• Task to complete
Every line below that holds the string "trace" should be copied out.

-----

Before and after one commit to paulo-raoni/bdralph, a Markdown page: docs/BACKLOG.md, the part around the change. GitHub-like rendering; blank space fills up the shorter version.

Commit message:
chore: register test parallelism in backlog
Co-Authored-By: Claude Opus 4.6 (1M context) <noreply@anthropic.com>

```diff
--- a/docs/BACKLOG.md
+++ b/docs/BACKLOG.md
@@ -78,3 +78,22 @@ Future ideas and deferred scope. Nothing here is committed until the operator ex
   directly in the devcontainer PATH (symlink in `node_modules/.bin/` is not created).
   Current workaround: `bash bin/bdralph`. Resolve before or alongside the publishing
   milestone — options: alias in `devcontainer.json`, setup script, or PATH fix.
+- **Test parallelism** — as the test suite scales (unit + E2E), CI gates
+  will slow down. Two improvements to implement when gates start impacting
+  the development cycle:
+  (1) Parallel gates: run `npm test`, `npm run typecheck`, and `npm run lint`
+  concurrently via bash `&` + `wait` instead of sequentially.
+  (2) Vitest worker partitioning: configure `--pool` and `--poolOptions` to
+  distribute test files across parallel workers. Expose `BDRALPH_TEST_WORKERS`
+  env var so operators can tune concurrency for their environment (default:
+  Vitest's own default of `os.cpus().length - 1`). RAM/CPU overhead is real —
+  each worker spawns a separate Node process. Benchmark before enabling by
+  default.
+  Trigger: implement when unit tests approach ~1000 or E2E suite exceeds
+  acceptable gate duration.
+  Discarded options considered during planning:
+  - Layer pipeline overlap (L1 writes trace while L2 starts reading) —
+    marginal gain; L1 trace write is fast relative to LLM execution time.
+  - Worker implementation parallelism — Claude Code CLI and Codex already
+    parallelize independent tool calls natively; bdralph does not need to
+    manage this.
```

-----

• Solution below
+  - Layer pipeline overlap (L1 writes trace while L2 starts reading) —
+    marginal gain; L1 trace write is fast relative to LLM execution time.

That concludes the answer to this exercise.